"Families are facing high rent and high barriers in providing for their children," Kuster said. "Their wages are not going up, and they are struggling to gain more job skills and education, but the cost to live and survive keeps on increasing."

When children don't have access to body- and mind-enriching programs during the summer, they often struggle with being prepared for the next school year. On average, reading skills of low-income children lapse in summer months and are frequently not regained. That said, there may be more at stake than just learning loss for kids in low-income families.

"When families don't have access to good opportunities and programs, their children begin to struggle in school and feel unsuccessful, leading them on a downward spiral of lost confidence," said Roseanne Swain, superintendent of recreation for the Boise Department of Parks and Recreation.

Treasure Valley YMCA Marketing and Communications Director Katherine Johnson said she sees more and more families every year in need of financial assistance—about one in four YMCA members and participants receive some kind of aid. For the Y's early childhood development programs—like day-care and pre-school—the numbers are even higher: it's one in three members that access financial assistance.

"The struggles facing parents today are far different than the previous generation," said Johnson. "Young adults are having children while dealing with the burdens of student loans, job competition and an increased cost of living." Johnson also reports seeing more and more one-parent or unmarried families, where children don't have the ability to enjoy programs like a robotics camp or art lessons.

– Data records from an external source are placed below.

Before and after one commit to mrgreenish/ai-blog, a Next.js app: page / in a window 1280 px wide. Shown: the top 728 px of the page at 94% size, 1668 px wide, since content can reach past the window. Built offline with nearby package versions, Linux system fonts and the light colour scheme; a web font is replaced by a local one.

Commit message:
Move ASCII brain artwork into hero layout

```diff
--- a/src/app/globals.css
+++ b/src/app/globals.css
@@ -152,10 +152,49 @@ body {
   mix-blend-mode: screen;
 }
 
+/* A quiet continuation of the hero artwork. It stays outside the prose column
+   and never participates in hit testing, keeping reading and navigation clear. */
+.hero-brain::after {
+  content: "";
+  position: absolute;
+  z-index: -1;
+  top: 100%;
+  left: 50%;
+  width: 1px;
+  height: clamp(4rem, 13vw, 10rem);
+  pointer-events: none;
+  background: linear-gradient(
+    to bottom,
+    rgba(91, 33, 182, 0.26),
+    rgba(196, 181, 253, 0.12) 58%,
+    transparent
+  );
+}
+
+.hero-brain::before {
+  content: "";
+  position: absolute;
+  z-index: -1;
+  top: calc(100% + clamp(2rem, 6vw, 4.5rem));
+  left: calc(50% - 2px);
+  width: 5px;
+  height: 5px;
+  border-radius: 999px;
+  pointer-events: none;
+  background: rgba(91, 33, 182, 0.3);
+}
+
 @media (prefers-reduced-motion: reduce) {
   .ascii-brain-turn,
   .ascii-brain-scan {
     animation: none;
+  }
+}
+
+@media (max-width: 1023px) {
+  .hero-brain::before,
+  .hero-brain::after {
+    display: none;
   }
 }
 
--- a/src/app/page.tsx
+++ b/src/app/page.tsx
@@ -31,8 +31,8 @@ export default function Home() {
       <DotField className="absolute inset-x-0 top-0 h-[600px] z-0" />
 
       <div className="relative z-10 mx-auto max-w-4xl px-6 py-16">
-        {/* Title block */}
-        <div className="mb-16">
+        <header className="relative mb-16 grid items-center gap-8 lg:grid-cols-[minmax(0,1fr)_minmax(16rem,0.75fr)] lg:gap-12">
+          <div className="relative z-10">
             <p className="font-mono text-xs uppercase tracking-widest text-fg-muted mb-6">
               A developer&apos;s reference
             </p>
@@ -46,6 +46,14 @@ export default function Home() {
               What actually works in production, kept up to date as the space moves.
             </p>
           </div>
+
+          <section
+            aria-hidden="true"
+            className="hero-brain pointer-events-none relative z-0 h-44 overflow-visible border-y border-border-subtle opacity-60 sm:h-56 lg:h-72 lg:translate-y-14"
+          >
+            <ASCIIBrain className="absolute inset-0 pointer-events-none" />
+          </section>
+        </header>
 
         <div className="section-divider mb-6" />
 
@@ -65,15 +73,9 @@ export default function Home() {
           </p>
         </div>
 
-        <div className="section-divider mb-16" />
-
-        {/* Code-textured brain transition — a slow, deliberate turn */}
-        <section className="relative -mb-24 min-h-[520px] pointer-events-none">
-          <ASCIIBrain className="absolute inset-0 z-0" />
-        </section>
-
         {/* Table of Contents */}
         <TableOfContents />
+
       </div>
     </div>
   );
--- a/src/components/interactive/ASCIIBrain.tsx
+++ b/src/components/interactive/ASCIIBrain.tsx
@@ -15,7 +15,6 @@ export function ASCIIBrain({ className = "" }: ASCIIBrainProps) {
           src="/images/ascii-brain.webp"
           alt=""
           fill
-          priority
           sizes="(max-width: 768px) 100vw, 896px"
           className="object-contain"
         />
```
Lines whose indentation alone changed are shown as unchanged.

At the Y's Horsethief Reservoir Camp, scores of kids from struggling families are scholarshipped into the overnight summer camp located in the forests near Cascade.

"And that's our goal: to have a child from a high-income neighborhood bunking with a child who is a refugee," said Johnson. "No one is turned away."

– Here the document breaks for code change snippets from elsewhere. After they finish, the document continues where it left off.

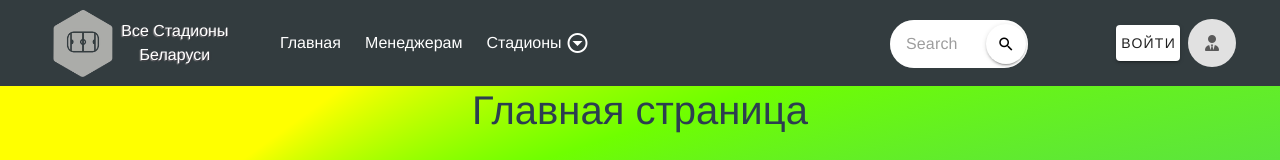
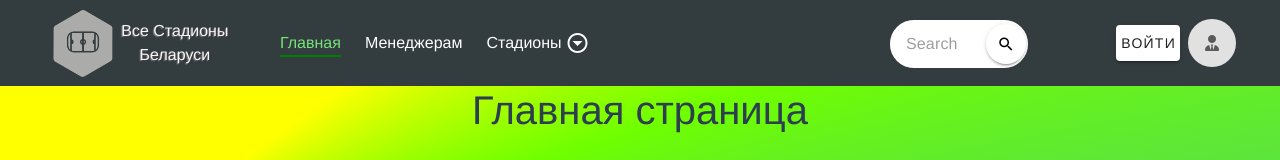
Before and after one commit to Baranov-alexei18/footbustikshop, a Vue app: page / in a window 1280 px wide. Shown: the top 160 px of the page. Built offline with nearby package versions, Linux system fonts and the light colour scheme; what vue-the-mask would draw is missing.

Commit message:
Review code

```diff
--- a/src/assets/scss/variables.scss
+++ b/src/assets/scss/variables.scss
@@ -1,3 +1,4 @@
 $main-black-color: #333c3f;
 
-$main-white-text-color: white;
+$main-white-text-color: whitesmoke;
+$main-nav-item-color: #77e377;
--- a/src/components/HeaderApp.vue
+++ b/src/components/HeaderApp.vue
@@ -11,7 +11,7 @@
         >
           <div class="d-flex align-center">
             <div style="position: absolute">
-              <NavLinksItemsVue />
+              <NavLinksItemsVue class="d-flex pl-10" />
             </div>
           </div>
 
@@ -61,16 +61,6 @@ export default {
     return {
       isSearch: false,
       dropDown: false,
-
-      regions: [
-        "Минск",
-        "Минская область",
-        "Витебская область",
-        "Могилевская область",
-        "Гомельская область",
-        "Брестская область",
-        "Гродненская область",
-      ],
     };
   },
   computed: {
@@ -90,6 +80,7 @@ export default {
 
 header {
   background-color: $main-black-color;
+  color: $main-white-text-color;
 }
 .user-name {
   display: flex;
--- a/src/components/ui-component/NavLinksItems.vue
+++ b/src/components/ui-component/NavLinksItems.vue
@@ -1,14 +1,14 @@
 <template>
-  <v-list class="d-flex gap-4 nav-list pl-10">
-    <!-- <router-link class="nav-link" aria-current="page" to="/"
-      >Главная</router-link
+  <v-list class="gap-4 nav-list" style="background-color: transparent;">
+    <div v-for="(item, idx) of navItems" :key="idx" class="d-flex justify-center justify-md-start align-center">
+      <router-link
+        active-class="active-nav-item"
+        class="nav-link"
+        :to="item.path"
       >
-    <router-link class="nav-link" to="/manager">Менеджерам</router-link> -->
-    <div v-for="(item, idx) of navItems" :key="idx" class="d-flex">
-      <router-link class="nav-link" :to="item.path">
         {{ item.name }}
       </router-link>
-      <v-menu v-if="item.menu" open-on-hover>
+      <v-menu v-if="item.menu" transition="slide-y-transition" open-on-hover>
         <template v-slot:activator="{ props }">
           <v-icon
             class="d-none d-md-flex mdi mdi-arrow-down-drop-circle-outline ml-1"
@@ -39,11 +39,11 @@ export default {
       navItems: [
         {
           name: "Главная",
-            path: "/"
+          path: "/",
         },
         {
           name: "Менеджерам",
-            path: "/manager"
+          path: "/manager",
         },
         {
           name: "Стадионы",
@@ -70,5 +70,15 @@ export default {
 .nav-list {
   background-color: $main-black-color;
   color: white;
+  .active-nav-item {
+    transition: 0.3s;
+    padding-top: 2px;
+    border-bottom: 2px solid green;
+    color: rgb(119, 227, 119);
+  }
+  .nav-link:hover{
+    border-radius: 5px;
+    color: green;
+  }
 }
 </style>
```
Lines whose indentation alone changed are shown as unchanged.
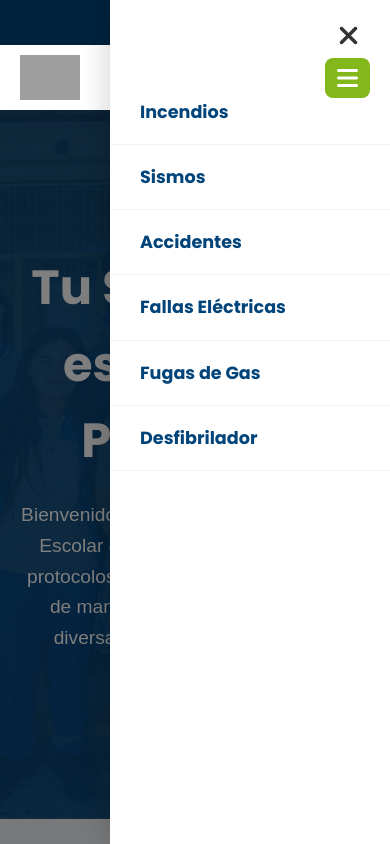
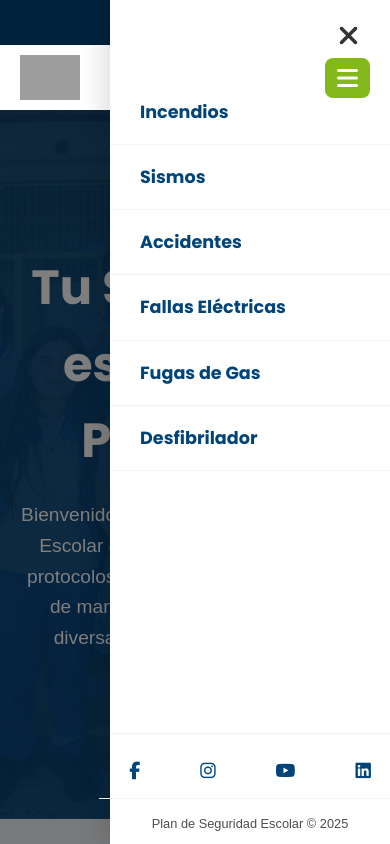
Before and after one commit to 66-coder/ABP-PISE, a plain HTML site: page index.html in a window 390 px wide. Both pictures are taken after a click on the button "Abrir menú". Shown: the top 844 px of the page. Drawn offline with Linux system fonts and the light colour scheme; grey boxes are pictures that could not be loaded.

Commit message:
Actualizacion estetica y adaptacion v4

```diff
--- a/css/style.css
+++ b/css/style.css
@@ -456,4 +456,38 @@ h1, h2, h3, .hero-button, .emergency-nav a {
         background-color: rgba(0, 0, 0, 0.5);
         z-index: 1040;
     }
+
+    /* Estilos para el contenido decorativo en el menú móvil */
+    .nav-footer {
+        margin-top: auto;
+        padding: 10px 5px; /* <--- CORREGIDO: Menos relleno lateral */
+        width: 100%;
+        text-align: center;
+        border-top: 1px solid var(--color-fondo-claro);
+    }
+
+    .nav-footer-social {
+        display: flex;
+        justify-content: center;
+        gap: -20px; /* <--- CORREGIDO: Menos espacio para compactar */
+        margin-bottom: 15px;
+    }
+
+    .nav-footer-social a {
+        color: var(--color-azul-principal);
+        font-size: 20px;
+        transition: transform 0.3s ease, color 0.3s ease;
+    }
+
+    .nav-footer-social a:hover {
+        color: var(--color-verde-principal);
+        transform: scale(1.1);
+    }
+
+    .nav-footer-text {
+        font-size: 0.8em;
+        color: #534c4c; /* Un gris suave para no quitar protagonismo */
+        margin: 0;
+    }
+
 }
--- a/index.html
+++ b/index.html
@@ -57,6 +57,17 @@
             <a href="#electricas">Fallas Eléctricas</a>
             <a href="#gas">Fugas de Gas</a>
             <a href="#desfibrilador">Desfibrilador</a>
+
+        <div class="nav-footer">
+            <div class="nav-footer-social">
+                <a href="https://www.facebook.com/icbvina" aria-label="Facebook"><i class="fab fa-facebook-f"></i></a>
+                <a href="https://www.instagram.com/icbvina/" aria-label="Instagram"><i class="fab fa-instagram"></i></a>
+                <a href="https://www.youtube.com/@icbvina" aria-label="YouTube"><i class="fab fa-youtube"></i></a>
+                <a href="https://www.linkedin.com/company/fundaci%C3%B3n-educacional-comeduc" aria-label="LinkedIn"><i class="fab fa-linkedin"></i></a>
+            </div>
+            <p class="nav-footer-text">Plan de Seguridad Escolar © 2025</p>
+        </div>
+
         </div>
     </nav>
 
```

Back in Boise, the city's Parks and Recreation Department also offers scholarships for all of its programs, covering up to 100 percent of the cost. Those scholarships include programs at the Boise Zoo, Foothills Learning Center and the Boise Urban Garden Center, among others.

Swain emphasizes the importance of affordability for all members, not just low-income families.

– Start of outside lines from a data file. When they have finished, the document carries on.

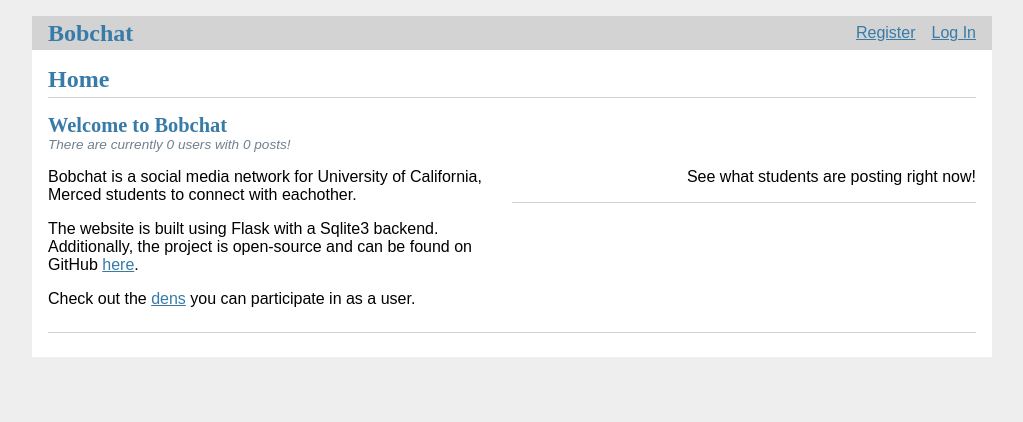
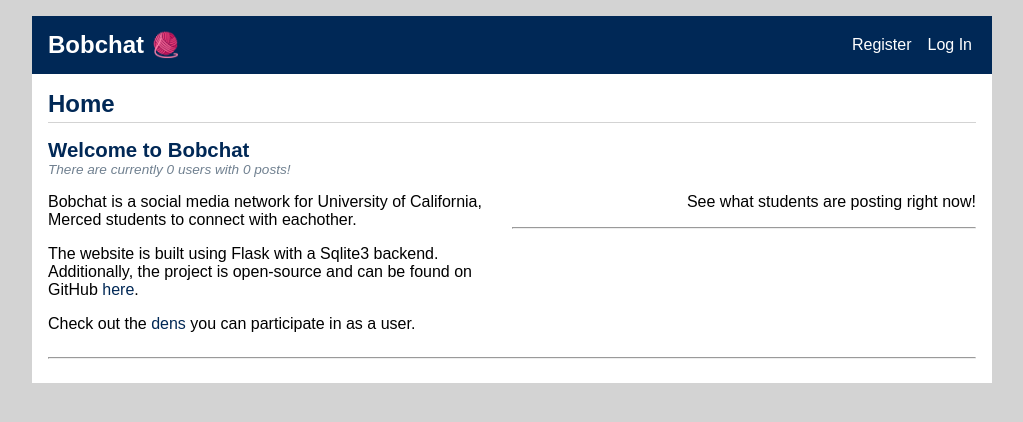
Before and after one commit to tsainez/bobchat, a Flask app: page / in a window 1280 px wide. Shown: the top 422 px of the page, without its empty margins (128-1151 px from the left). Run offline with Flask 2, Linux system fonts and the light colour scheme; data that the repository does not hold is empty.

Commit message:
Update style.css

```diff
--- a/bobchat/static/style.css
+++ b/bobchat/static/style.css
@@ -1,6 +1,6 @@
 html {
   font-family: sans-serif;
-  background: #eee;
+  background: lightgray;
   padding: 1rem;
 }
 body {
@@ -11,34 +11,34 @@ body {
   background: white;
 }
 h1 {
-  font-family: serif;
-  color: #377ba8;
+  color: #002856; /* uc merced colors */
   margin: 1rem 0;
 }
 a {
-  color: #377ba8;
-}
-hr {
-  border: none;
-  border-top: 1px solid lightgray;
+  color: #002856;
+  text-decoration: none;
 }
 nav {
-  background: lightgray;
+  background: #002856;
   display: flex;
   align-items: center;
-  padding: 0 0.5rem;
+  padding: 12px;
+  color: white;
 }
 nav h1 {
   flex: auto;
   margin: 0;
+  /* color: white; */
 }
-nav h1 a {
+nav a {
   text-decoration: none;
-  padding: 0.25rem 0.5rem;
+  /* padding: 0.25rem 0.5rem; */
+  padding-left: 0.25rem;
+  color: white;
 }
 nav ul {
   display: flex;
-  list-style: none;
+  list-style-type: none;
   margin: 0;
   padding: 0;
 }
@@ -53,10 +53,12 @@ header .action {
 }
 .content > header {
   border-bottom: 1px solid lightgray;
+  /* color: #002856; */
   display: flex;
   align-items: flex-end;
 }
 .content > header h1 {
+  /* color: #002856; */
   flex: auto;
   margin: 1rem 0 0.25rem 0;
 }
@@ -75,6 +77,7 @@ header .action {
   flex: auto;
 }
 .post > header h1 {
+  color: #002856;
   font-size: 1.5em;
   margin-bottom: 0;
 }
--- a/bobchat/templates/base.html
+++ b/bobchat/templates/base.html
@@ -2,7 +2,7 @@
 <title>{% block title %}{% endblock %} - Bobchat</title>
 <link rel="stylesheet" href="{{ url_for('static', filename='style.css') }}" />
 <nav>
-  <h1><a href="/">Bobchat</a></h1>
+  <h1><a href="/">Bobchat 🧶</a></h1>
   <ul>
     {% if g.user %}
     <li><span>{{ g.user['username'] }}</span></li>
@@ -19,7 +19,5 @@
   <header>{% block header %}{% endblock %}</header>
   {% for message in get_flashed_messages() %}
   <div class="flash">{{ message }}</div>
-  {% endfor %}
-  {% block content %}
-  {% endblock %}
+  {% endfor %} {% block content %} {% endblock %}
 </section>
```
Also changed, not shown: bobchat/static/README.md.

At the El Ada Community Action Partnership, case managers do what they can they can to offer some kind of summer respite for cash-strapped families. For example, El Ada distributes thousands of free passes to the Boise Zoo each summer.

"The passes give families a break from their constant stress and allow them to enjoy a positive bonding activity together," said Kuster.

Scholarships, passes and free summer programs can change the course of a child's life. Swain shared the story of Winston, a boy she had met while working at a Boise Parks and Recreation community center. In 2008, Winston was 10 years old and growing up in poverty. With the family's limited income, "Winston was bright, but had few resources," said Swain.

However, Boise Parks and Recreation was able to provide Winston with a number of opportunities and mentored the young boy at a neighborhood community center. Ultimately, Winston became a member of the Mayor's Youth Council. After graduating high school earlier this year, Winston was accepted to Princeton University on a full-ride scholarship, beginning this fall.

"Stories like these remind me that summer programs aren't about kicking a ball around or making crafts," said Swain. "It's about helping every child to succeed and realize their full potential."

But the need is ongoing. Treasure Valley organizations say they're constantly working to meet the growing needs, with a singular goal: To give all children access to a memorable summer.

"This is what makes Boise such a beautiful community," said Swain. "We have our hearts open to the people, families and refugees who are struggling. We care about every child in the community."